Earlier this year the FCC made changes that eliminate “FCC Listing” and require that all labs performing testing for the Certification process become an FCC Recognized Accredited Test Laboratory.  The change was to go into effect on July 13 of this year.

What did this mean for a manufacturer?  If the manufacturer had been using a test lab that is not a Recognized Accredited lab they will have to change laboratories.  FCC Recognized Accredited Testing Laboratories are presently located in the following countries or groups of countries:

United States, Canada, EU, Japan, Taiwan, South Korea, Australia, Hong Kong, Singapore and Israel

These countries have Mutual Recognition Agreements (MRA) with the FCC.  If a laboratory is physically located in a country not on this list it is not an FCC Recognized Accredited Test Laboratory and can not be used for testing for the Certification approval process after July 13, 2016.

As of the publication of the documents noted at the top of this article the FCC has done a couple things.

First, based on comments received from a number of parties, the deadline has been delayed by one year.  FCC Listed laboratories may now be used until July 13, 2017.

Second, the Commission has directed its Office of Engineering and Technology (OET) to “publish, pursuant to the authority provided in our rules, specific guidance as to the form and substance” the mechanism by which an Accrediting Body (AB) would make its request for approval as an AB for labs outside of countries which have an MRA with the FCC.  This publication will occur in OET’s Knowledge Database (KDB).  Once an AB is approved for accrediting labs in a non-MRA country then laboratories accredited by that AB may be used for Certification (and, by extension, Declaration of Conformity) approvals.

This change does not go into effect until 30 days after the publication of a summary of this Report and Order in the Federal Register.  It will happen, but the date is not known at this time.  Given the short time until July 13, 2016 I would expect this to be fairly quick.

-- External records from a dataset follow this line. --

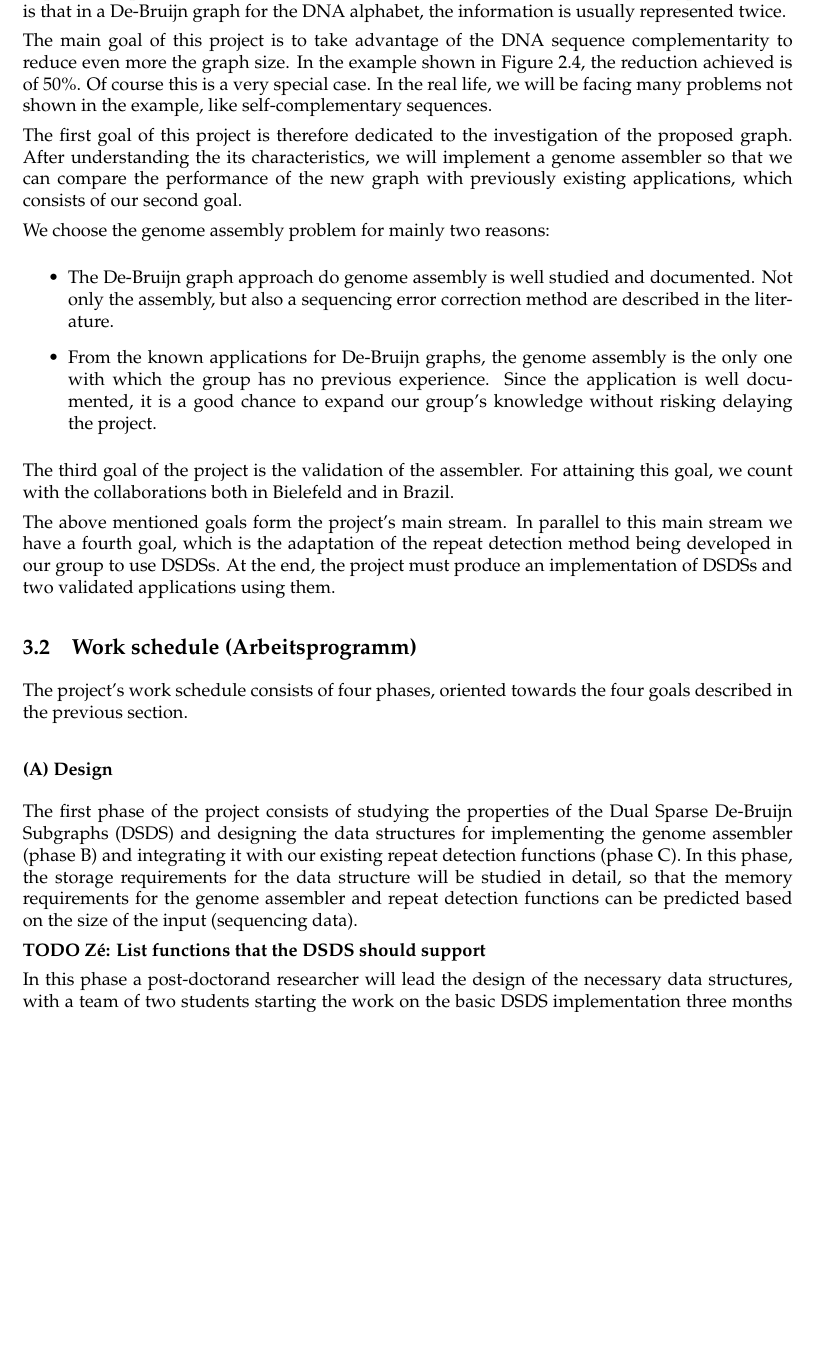
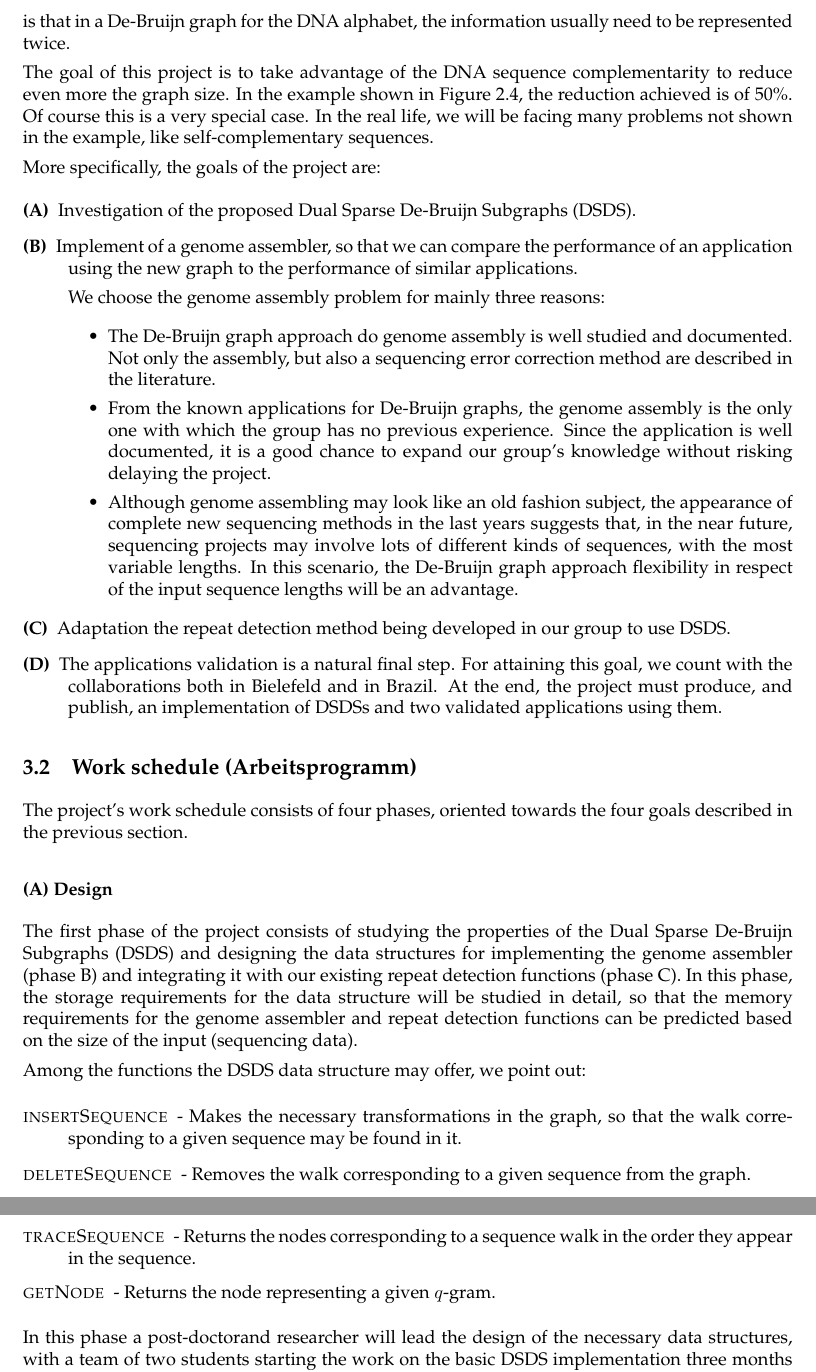
Before and after one commit to scarvalhojr/dfg2007, a LaTeX document (src/proposal.tex): part of page 9 of 17 before the commit and two parts of pages 9 and 10 of 17 after it, the two joined at a grey line, cut so that both start at the same text, the shorter picture padded with empty space. Compiled offline with pdfLaTeX; the source files are stored in an older character set and shown here as Unicode.

Commit message:
Ze: changes to sections 3.1 and 3.2

```diff
--- a/src/proposal.tex
+++ b/src/proposal.tex
@@ -516,43 +414,56 @@ belong to independent DNA sequences, whereas
 Figure~\ref{fig.advantages}.2 shows that both sequence are part of
 different strands of the same DNA molecule. The direct consequence of
 this is that in a De-Bruijn graph for the DNA alphabet, the
-information is usually represented twice.
+information usually need to be represented twice.
 
-The main goal of this project is to take advantage of the DNA sequence
+The goal of this project is to take advantage of the DNA sequence
 complementarity to reduce even more the graph size. In the example
 shown in Figure~\ref{fig.advantages}.4, the reduction achieved is of
 50\%. Of course this is a very special case. In the real life, we will
 be facing many problems not shown in the example, like
 self-complementary sequences.
 
-The first goal of this project is therefore dedicated to the
-investigation of the proposed graph. After understanding the its
-characteristics, we will implement a genome assembler so that we can
-compare the performance of the new graph with previously existing
-applications, which consists of our second goal.
+More specifically, the goals of the project are:
+\begin{description}
 
-We choose the genome assembly problem for mainly two reasons:
+\item[(A)] Investigation of the proposed Dual Sparse De-Bruijn Subgraphs
+  (DSDS).
+
+\item[(B)] Implement of a genome assembler, so that we can compare the
+  performance of an application using the new graph to the performance
+  of similar applications.
+
+  We choose the genome assembly problem for mainly three reasons:
 
   \begin{itemize}
-\item The De-Bruijn graph approach do genome assembly is well studied
-  and documented. Not only the assembly, but also a sequencing error
-  correction method are described in the literature.
+  \item The De-Bruijn graph approach do genome assembly is well
+    studied and documented. Not only the assembly, but also a
+    sequencing error correction method are described in the
+    literature.
   \item From the known applications for De-Bruijn graphs, the genome
     assembly is the only one with which the group has no previous
     experience. Since the application is well documented, it is a good
-  chance to expand our group's knowledge without risking delaying the
-  project.
+    chance to expand our group's knowledge without risking delaying
+    the project.
+  \item Although genome assembling may look like an old fashion
+    subject, the appearance of complete new sequencing methods in the
+    last years suggests that, in the near future, sequencing projects
+    may involve lots of different kinds of sequences, with the most
+    variable lengths. In this scenario, the De-Bruijn graph approach
+    flexibility in respect of the input sequence lengths will be an
+    advantage.
   \end{itemize}
 
-The third goal of the project is the validation of the assembler. For
+\item[(C)] Adaptation the repeat detection method being developed in our
+  group to use DSDS.
+
+\item[(D)] The applications validation is a natural final step.  For
   attaining this goal, we count with the collaborations both in
-Bielefeld and in Brazil.
+  Bielefeld and in Brazil. At the end, the project must produce, and
+  publish, an implementation of DSDSs and two validated applications
+  using them.
 
-The above mentioned goals form the project's main stream.  In parallel
-to this main stream we have a fourth goal, which is the adaptation of
-the repeat detection method being developed in our group to use DSDSs.
-At the end, the project must produce an implementation of DSDSs and two
-validated applications using them.
+\end{description}
 
 \subsection{Work schedule (Arbeitsprogramm)}
 
@@ -569,7 +480,18 @@ for the data structure will be studied in detail, so that the memory
 requirements for the genome assembler and repeat detection functions can be
 predicted based on the size of the input (sequencing data).
 
-{\bf TODO Z\'e: List functions that the DSDS should support}
+Among the functions the DSDS data structure may offer, we point out:
+
+\begin{description}
+\item[\sc insertSequence] - Makes the necessary transformations in the
+  graph, so that the walk corresponding to a given sequence may be
+  found in it.
+\item[\sc deleteSequence] - Removes the walk corresponding to a given
+  sequence from the graph.
+\item[\sc traceSequence] - Returns the nodes corresponding to a
+  sequence walk in the order they appear in the sequence.
+\item[\sc getNode] - Returns the node representing a given $q$-gram.
+\end{description}
 
 In this phase a post-doctorand researcher will lead the design of the necessary
 data structures, with a team of two students starting the work on the basic DSDS
```
Also changed, not shown: src/proposal.tex (108 more changed lines). Lines whose indentation alone changed are shown as unchanged.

The FCC has moved a bit on this matter and laboratories located outside countries with MRAs with the FCC are being granted a reprieve.  If you want the actual Report and Order, it may be found at